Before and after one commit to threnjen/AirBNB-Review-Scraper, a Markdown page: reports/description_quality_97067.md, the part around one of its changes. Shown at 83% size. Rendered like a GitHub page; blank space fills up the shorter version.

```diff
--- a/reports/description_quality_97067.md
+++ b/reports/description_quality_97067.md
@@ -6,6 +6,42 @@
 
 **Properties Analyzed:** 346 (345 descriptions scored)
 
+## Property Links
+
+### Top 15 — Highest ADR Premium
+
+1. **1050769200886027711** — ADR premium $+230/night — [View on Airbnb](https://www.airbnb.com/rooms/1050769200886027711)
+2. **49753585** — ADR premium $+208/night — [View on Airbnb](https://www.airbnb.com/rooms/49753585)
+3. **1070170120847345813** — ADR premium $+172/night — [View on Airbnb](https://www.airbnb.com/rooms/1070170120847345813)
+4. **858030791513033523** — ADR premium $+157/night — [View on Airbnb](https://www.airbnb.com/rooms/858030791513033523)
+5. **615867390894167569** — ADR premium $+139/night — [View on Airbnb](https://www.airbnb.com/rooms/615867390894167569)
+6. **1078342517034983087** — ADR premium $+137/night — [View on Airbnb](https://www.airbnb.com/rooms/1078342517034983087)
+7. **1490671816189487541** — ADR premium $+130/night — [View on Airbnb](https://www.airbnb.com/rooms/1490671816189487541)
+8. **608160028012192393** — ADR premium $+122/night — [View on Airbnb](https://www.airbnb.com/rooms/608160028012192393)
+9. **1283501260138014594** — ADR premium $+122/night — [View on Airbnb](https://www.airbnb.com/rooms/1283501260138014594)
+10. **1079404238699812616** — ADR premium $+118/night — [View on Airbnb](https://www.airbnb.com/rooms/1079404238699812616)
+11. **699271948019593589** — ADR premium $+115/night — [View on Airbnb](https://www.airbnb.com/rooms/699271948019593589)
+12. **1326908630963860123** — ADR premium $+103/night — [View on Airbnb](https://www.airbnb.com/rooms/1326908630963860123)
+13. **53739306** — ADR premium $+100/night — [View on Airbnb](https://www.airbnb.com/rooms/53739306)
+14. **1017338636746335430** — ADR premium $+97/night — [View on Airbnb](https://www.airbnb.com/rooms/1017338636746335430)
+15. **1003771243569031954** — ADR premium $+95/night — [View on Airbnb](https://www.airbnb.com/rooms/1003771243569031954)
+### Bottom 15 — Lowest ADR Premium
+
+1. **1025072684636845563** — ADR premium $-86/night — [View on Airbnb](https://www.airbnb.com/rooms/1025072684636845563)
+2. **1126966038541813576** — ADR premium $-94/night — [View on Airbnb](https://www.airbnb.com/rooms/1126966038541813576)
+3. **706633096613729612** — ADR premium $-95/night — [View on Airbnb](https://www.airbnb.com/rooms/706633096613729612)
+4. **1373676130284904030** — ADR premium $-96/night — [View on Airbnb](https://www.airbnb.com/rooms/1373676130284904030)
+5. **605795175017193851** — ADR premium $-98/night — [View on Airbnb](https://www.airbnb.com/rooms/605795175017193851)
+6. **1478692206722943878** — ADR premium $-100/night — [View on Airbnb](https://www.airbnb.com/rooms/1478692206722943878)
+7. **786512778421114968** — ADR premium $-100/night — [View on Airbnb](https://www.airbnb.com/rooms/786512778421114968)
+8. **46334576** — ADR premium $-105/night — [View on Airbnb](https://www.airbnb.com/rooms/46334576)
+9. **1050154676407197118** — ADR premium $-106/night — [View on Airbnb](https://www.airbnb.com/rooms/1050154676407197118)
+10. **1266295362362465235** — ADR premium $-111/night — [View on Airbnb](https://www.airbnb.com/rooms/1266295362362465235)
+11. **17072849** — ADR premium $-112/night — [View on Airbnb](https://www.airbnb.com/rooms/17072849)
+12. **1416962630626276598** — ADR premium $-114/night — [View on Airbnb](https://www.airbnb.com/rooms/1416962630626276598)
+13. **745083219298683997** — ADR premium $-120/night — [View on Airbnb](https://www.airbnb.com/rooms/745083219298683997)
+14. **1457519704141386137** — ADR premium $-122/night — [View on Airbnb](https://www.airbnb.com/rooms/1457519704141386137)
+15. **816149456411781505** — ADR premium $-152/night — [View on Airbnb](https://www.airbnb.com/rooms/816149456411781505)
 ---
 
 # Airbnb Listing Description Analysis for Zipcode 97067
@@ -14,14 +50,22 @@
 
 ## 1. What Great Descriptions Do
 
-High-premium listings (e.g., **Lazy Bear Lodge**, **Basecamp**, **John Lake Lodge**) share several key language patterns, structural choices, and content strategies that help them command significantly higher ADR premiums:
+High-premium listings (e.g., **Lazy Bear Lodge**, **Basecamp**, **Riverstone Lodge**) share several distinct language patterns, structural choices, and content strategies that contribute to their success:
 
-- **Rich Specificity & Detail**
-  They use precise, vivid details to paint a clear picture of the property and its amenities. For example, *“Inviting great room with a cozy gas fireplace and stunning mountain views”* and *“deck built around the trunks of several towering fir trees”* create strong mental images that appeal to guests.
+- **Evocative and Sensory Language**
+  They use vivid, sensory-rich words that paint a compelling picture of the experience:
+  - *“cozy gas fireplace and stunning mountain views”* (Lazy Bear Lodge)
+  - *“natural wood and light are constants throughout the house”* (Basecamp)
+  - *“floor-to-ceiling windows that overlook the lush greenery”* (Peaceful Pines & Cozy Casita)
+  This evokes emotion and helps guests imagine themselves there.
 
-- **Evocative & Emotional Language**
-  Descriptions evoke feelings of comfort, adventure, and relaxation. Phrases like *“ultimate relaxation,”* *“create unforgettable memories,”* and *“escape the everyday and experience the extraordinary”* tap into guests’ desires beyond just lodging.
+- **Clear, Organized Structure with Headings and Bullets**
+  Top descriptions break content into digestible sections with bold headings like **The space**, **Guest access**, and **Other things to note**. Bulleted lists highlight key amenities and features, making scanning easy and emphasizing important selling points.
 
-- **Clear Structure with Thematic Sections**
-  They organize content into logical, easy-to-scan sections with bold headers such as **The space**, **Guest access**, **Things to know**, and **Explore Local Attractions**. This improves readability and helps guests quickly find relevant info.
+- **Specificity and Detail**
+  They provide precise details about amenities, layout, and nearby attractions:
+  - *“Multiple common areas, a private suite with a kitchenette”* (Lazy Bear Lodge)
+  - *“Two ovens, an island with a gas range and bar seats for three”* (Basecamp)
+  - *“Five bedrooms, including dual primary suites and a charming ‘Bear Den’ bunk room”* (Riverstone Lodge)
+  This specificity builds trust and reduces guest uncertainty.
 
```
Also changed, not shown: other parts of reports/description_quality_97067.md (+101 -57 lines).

> [WHAT TO PRODUCE]
Retype every record above exactly.

> [SOLUTION FOR THIS PROBLEM]
Before and after one commit to threnjen/AirBNB-Review-Scraper, a Markdown page: reports/description_quality_97067.md, the part around one of its changes. Shown at 83% size. Rendered like a GitHub page; blank space fills up the shorter version.

```diff
--- a/reports/description_quality_97067.md
+++ b/reports/description_quality_97067.md
@@ -6,6 +6,42 @@
 
 **Properties Analyzed:** 346 (345 descriptions scored)
 
+## Property Links
+
+### Top 15 — Highest ADR Premium
+
+1. **1050769200886027711** — ADR premium $+230/night — [View on Airbnb](https://www.airbnb.com/rooms/1050769200886027711)
+2. **49753585** — ADR premium $+208/night — [View on Airbnb](https://www.airbnb.com/rooms/49753585)
+3. **1070170120847345813** — ADR premium $+172/night — [View on Airbnb](https://www.airbnb.com/rooms/1070170120847345813)
+4. **858030791513033523** — ADR premium $+157/night — [View on Airbnb](https://www.airbnb.com/rooms/858030791513033523)
+5. **615867390894167569** — ADR premium $+139/night — [View on Airbnb](https://www.airbnb.com/rooms/615867390894167569)
+6. **1078342517034983087** — ADR premium $+137/night — [View on Airbnb](https://www.airbnb.com/rooms/1078342517034983087)
+7. **1490671816189487541** — ADR premium $+130/night — [View on Airbnb](https://www.airbnb.com/rooms/1490671816189487541)
+8. **608160028012192393** — ADR premium $+122/night — [View on Airbnb](https://www.airbnb.com/rooms/608160028012192393)
+9. **1283501260138014594** — ADR premium $+122/night — [View on Airbnb](https://www.airbnb.com/rooms/1283501260138014594)
+10. **1079404238699812616** — ADR premium $+118/night — [View on Airbnb](https://www.airbnb.com/rooms/1079404238699812616)
+11. **699271948019593589** — ADR premium $+115/night — [View on Airbnb](https://www.airbnb.com/rooms/699271948019593589)
+12. **1326908630963860123** — ADR premium $+103/night — [View on Airbnb](https://www.airbnb.com/rooms/1326908630963860123)
+13. **53739306** — ADR premium $+100/night — [View on Airbnb](https://www.airbnb.com/rooms/53739306)
+14. **1017338636746335430** — ADR premium $+97/night — [View on Airbnb](https://www.airbnb.com/rooms/1017338636746335430)
+15. **1003771243569031954** — ADR premium $+95/night — [View on Airbnb](https://www.airbnb.com/rooms/1003771243569031954)
+### Bottom 15 — Lowest ADR Premium
+
+1. **1025072684636845563** — ADR premium $-86/night — [View on Airbnb](https://www.airbnb.com/rooms/1025072684636845563)
+2. **1126966038541813576** — ADR premium $-94/night — [View on Airbnb](https://www.airbnb.com/rooms/1126966038541813576)
+3. **706633096613729612** — ADR premium $-95/night — [View on Airbnb](https://www.airbnb.com/rooms/706633096613729612)
+4. **1373676130284904030** — ADR premium $-96/night — [View on Airbnb](https://www.airbnb.com/rooms/1373676130284904030)
+5. **605795175017193851** — ADR premium $-98/night — [View on Airbnb](https://www.airbnb.com/rooms/605795175017193851)
+6. **1478692206722943878** — ADR premium $-100/night — [View on Airbnb](https://www.airbnb.com/rooms/1478692206722943878)
+7. **786512778421114968** — ADR premium $-100/night — [View on Airbnb](https://www.airbnb.com/rooms/786512778421114968)
+8. **46334576** — ADR premium $-105/night — [View on Airbnb](https://www.airbnb.com/rooms/46334576)
+9. **1050154676407197118** — ADR premium $-106/night — [View on Airbnb](https://www.airbnb.com/rooms/1050154676407197118)
+10. **1266295362362465235** — ADR premium $-111/night — [View on Airbnb](https://www.airbnb.com/rooms/1266295362362465235)
+11. **17072849** — ADR premium $-112/night — [View on Airbnb](https://www.airbnb.com/rooms/17072849)
+12. **1416962630626276598** — ADR premium $-114/night — [View on Airbnb](https://www.airbnb.com/rooms/1416962630626276598)
+13. **745083219298683997** — ADR premium $-120/night — [View on Airbnb](https://www.airbnb.com/rooms/745083219298683997)
+14. **1457519704141386137** — ADR premium $-122/night — [View on Airbnb](https://www.airbnb.com/rooms/1457519704141386137)
+15. **816149456411781505** — ADR premium $-152/night — [View on Airbnb](https://www.airbnb.com/rooms/816149456411781505)
 ---
 
 # Airbnb Listing Description Analysis for Zipcode 97067
@@ -14,14 +50,22 @@
 
 ## 1. What Great Descriptions Do
 
-High-premium listings (e.g., **Lazy Bear Lodge**, **Basecamp**, **John Lake Lodge**) share several key language patterns, structural choices, and content strategies that help them command significantly higher ADR premiums:
+High-premium listings (e.g., **Lazy Bear Lodge**, **Basecamp**, **Riverstone Lodge**) share several distinct language patterns, structural choices, and content strategies that contribute to their success:
 
-- **Rich Specificity & Detail**
-  They use precise, vivid details to paint a clear picture of the property and its amenities. For example, *“Inviting great room with a cozy gas fireplace and stunning mountain views”* and *“deck built around the trunks of several towering fir trees”* create strong mental images that appeal to guests.
+- **Evocative and Sensory Language**
+  They use vivid, sensory-rich words that paint a compelling picture of the experience:
+  - *“cozy gas fireplace and stunning mountain views”* (Lazy Bear Lodge)
+  - *“natural wood and light are constants throughout the house”* (Basecamp)
+  - *“floor-to-ceiling windows that overlook the lush greenery”* (Peaceful Pines & Cozy Casita)
+  This evokes emotion and helps guests imagine themselves there.
 
-- **Evocative & Emotional Language**
-  Descriptions evoke feelings of comfort, adventure, and relaxation. Phrases like *“ultimate relaxation,”* *“create unforgettable memories,”* and *“escape the everyday and experience the extraordinary”* tap into guests’ desires beyond just lodging.
+- **Clear, Organized Structure with Headings and Bullets**
+  Top descriptions break content into digestible sections with bold headings like **The space**, **Guest access**, and **Other things to note**. Bulleted lists highlight key amenities and features, making scanning easy and emphasizing important selling points.
 
-- **Clear Structure with Thematic Sections**
-  They organize content into logical, easy-to-scan sections with bold headers such as **The space**, **Guest access**, **Things to know**, and **Explore Local Attractions**. This improves readability and helps guests quickly find relevant info.
+- **Specificity and Detail**
+  They provide precise details about amenities, layout, and nearby attractions:
+  - *“Multiple common areas, a private suite with a kitchenette”* (Lazy Bear Lodge)
+  - *“Two ovens, an island with a gas range and bar seats for three”* (Basecamp)
+  - *“Five bedrooms, including dual primary suites and a charming ‘Bear Den’ bunk room”* (Riverstone Lodge)
+  This specificity builds trust and reduces guest uncertainty.
 
```
Also changed, not shown: other parts of reports/description_quality_97067.md (+101 -57 lines).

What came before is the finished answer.